#### Task statement:
Nothing but the text of the records belongs in your answer: repeat all of it exactly and leave out the images.

======== Listed records ========

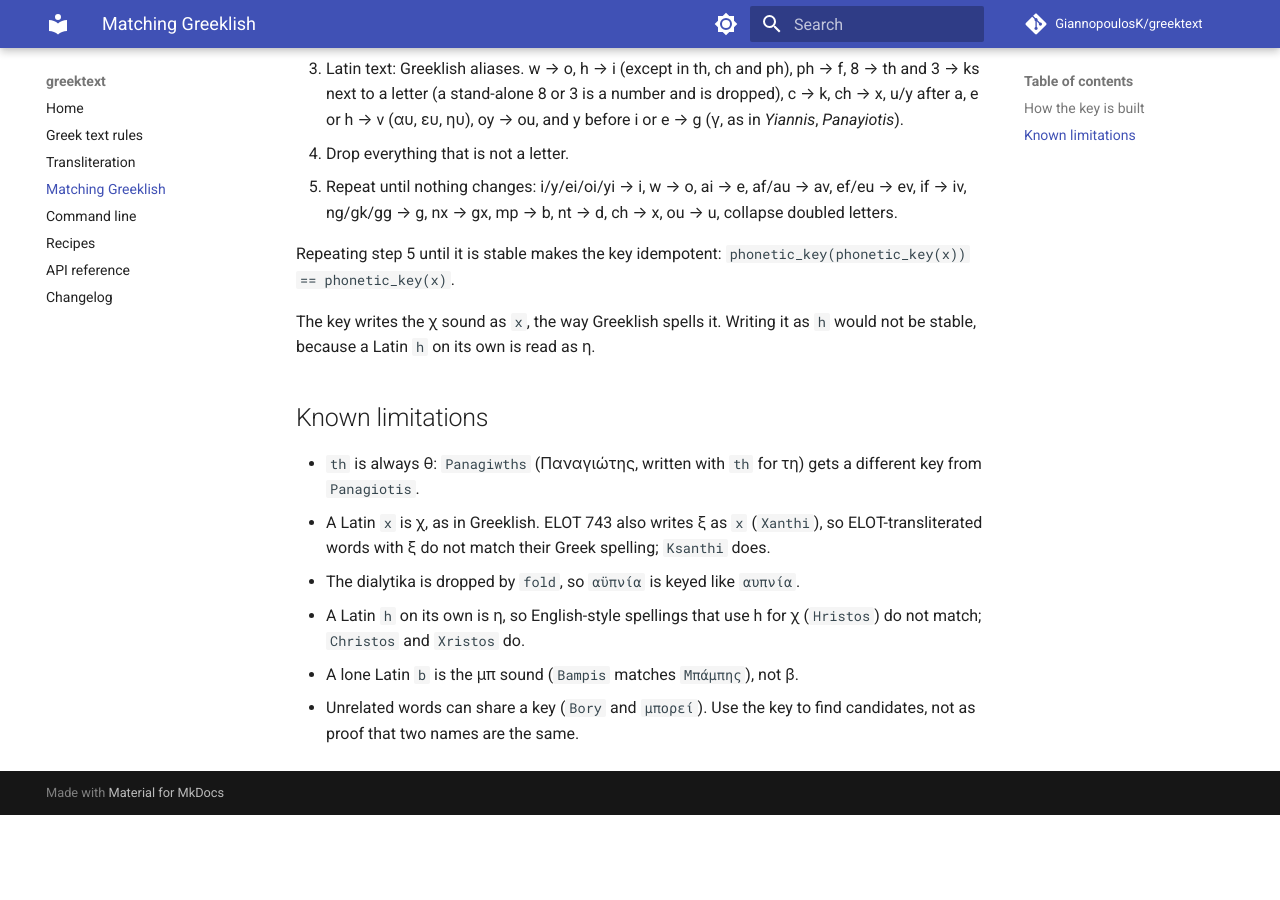
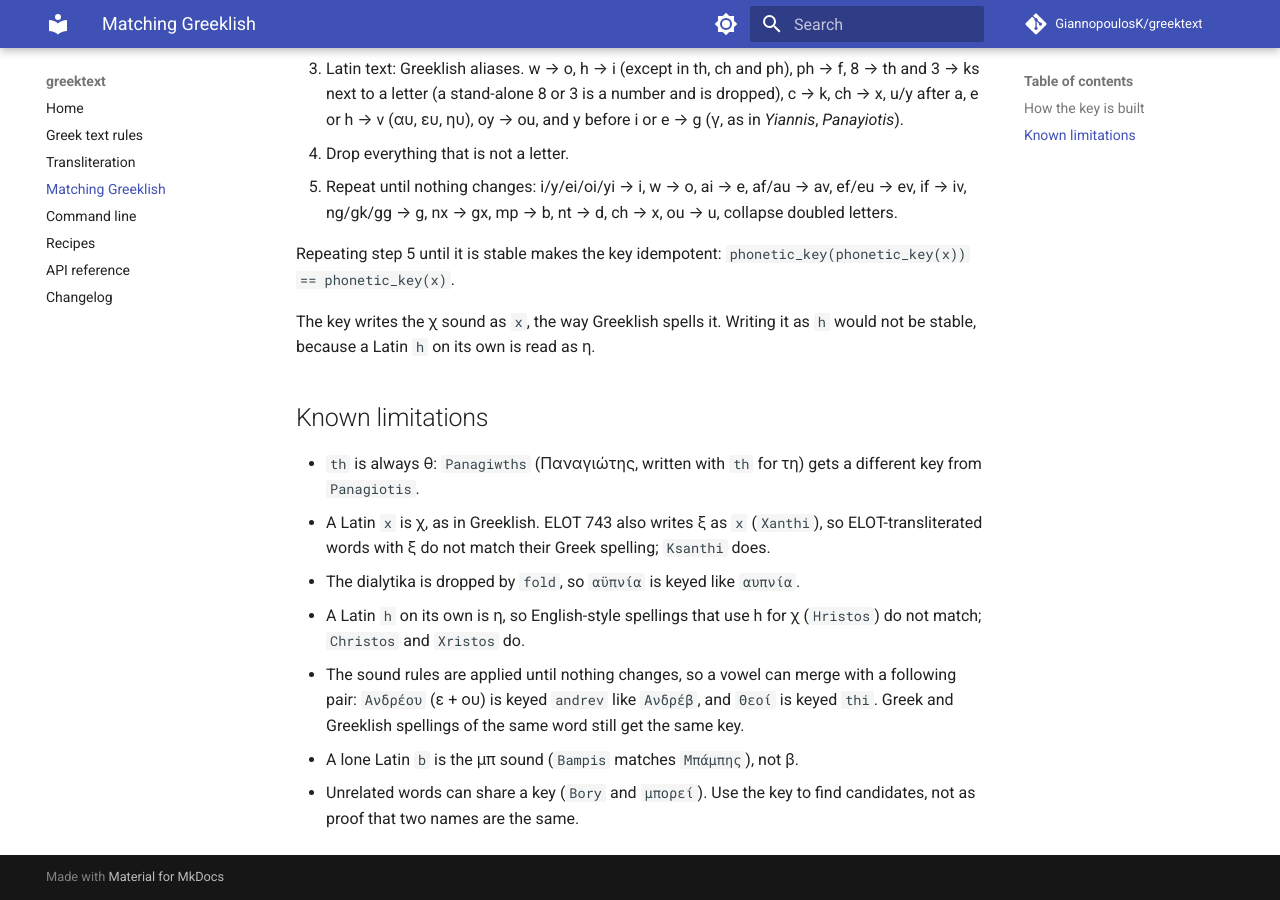
Before and after one commit to GiannopoulosK/greektext, an MkDocs documentation site: the page built from docs/phonetic.md, in a window 1280 px wide and 900 px high, scrolled down 673 px. Built offline with MkDocs 1.6.1 and Material for MkDocs 9.7.7, drawn with Linux system fonts in a browser that asks for light colours; comment, search, counter and statistics services are not loaded; before the commit the page ends 1488 px from its top, so only the background shows below that.

Commit message:
Document the versioning policy and refresh benchmark numbers
State what the public API is and which output changes can come in a
minor release, note how phonetic_key merges a vowel with a following
pair, and update the performance table.

```diff
--- a/docs/phonetic.md
+++ b/docs/phonetic.md
@@ -47,6 +47,9 @@ stable, because a Latin `h` on its own is read as η.
 - The dialytika is dropped by `fold`, so `αϋπνία` is keyed like `αυπνία`.
 - A Latin `h` on its own is η, so English-style spellings that use h for χ (`Hristos`) do not
   match; `Christos` and `Xristos` do.
+- The sound rules are applied until nothing changes, so a vowel can merge with a following pair:
+  `Ανδρέου` (ε + ου) is keyed `andrev` like `Ανδρέβ`, and `Θεοί` is keyed `thi`. Greek and
+  Greeklish spellings of the same word still get the same key.
 - A lone Latin `b` is the μπ sound (`Bampis` matches `Μπάμπης`), not β.
 - Unrelated words can share a key (`Bory` and `μπορεί`). Use the key to find candidates, not as
   proof that two names are the same.
```
Also changed, not shown: README.md (+14 -5 lines).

========

#### Result below:
Before and after one commit to GiannopoulosK/greektext, an MkDocs documentation site: the page built from docs/phonetic.md, in a window 1280 px wide and 900 px high, scrolled down 673 px. Built offline with MkDocs 1.6.1 and Material for MkDocs 9.7.7, drawn with Linux system fonts in a browser that asks for light colours; comment, search, counter and statistics services are not loaded; before the commit the page ends 1488 px from its top, so only the background shows below that.

Commit message:
Document the versioning policy and refresh benchmark numbers
State what the public API is and which output changes can come in a
minor release, note how phonetic_key merges a vowel with a following
pair, and update the performance table.

```diff
--- a/docs/phonetic.md
+++ b/docs/phonetic.md
@@ -47,6 +47,9 @@ stable, because a Latin `h` on its own is read as η.
 - The dialytika is dropped by `fold`, so `αϋπνία` is keyed like `αυπνία`.
 - A Latin `h` on its own is η, so English-style spellings that use h for χ (`Hristos`) do not
   match; `Christos` and `Xristos` do.
+- The sound rules are applied until nothing changes, so a vowel can merge with a following pair:
+  `Ανδρέου` (ε + ου) is keyed `andrev` like `Ανδρέβ`, and `Θεοί` is keyed `thi`. Greek and
+  Greeklish spellings of the same word still get the same key.
 - A lone Latin `b` is the μπ sound (`Bampis` matches `Μπάμπης`), not β.
 - Unrelated words can share a key (`Bory` and `μπορεί`). Use the key to find candidates, not as
   proof that two names are the same.
```
Also changed, not shown: README.md (+14 -5 lines).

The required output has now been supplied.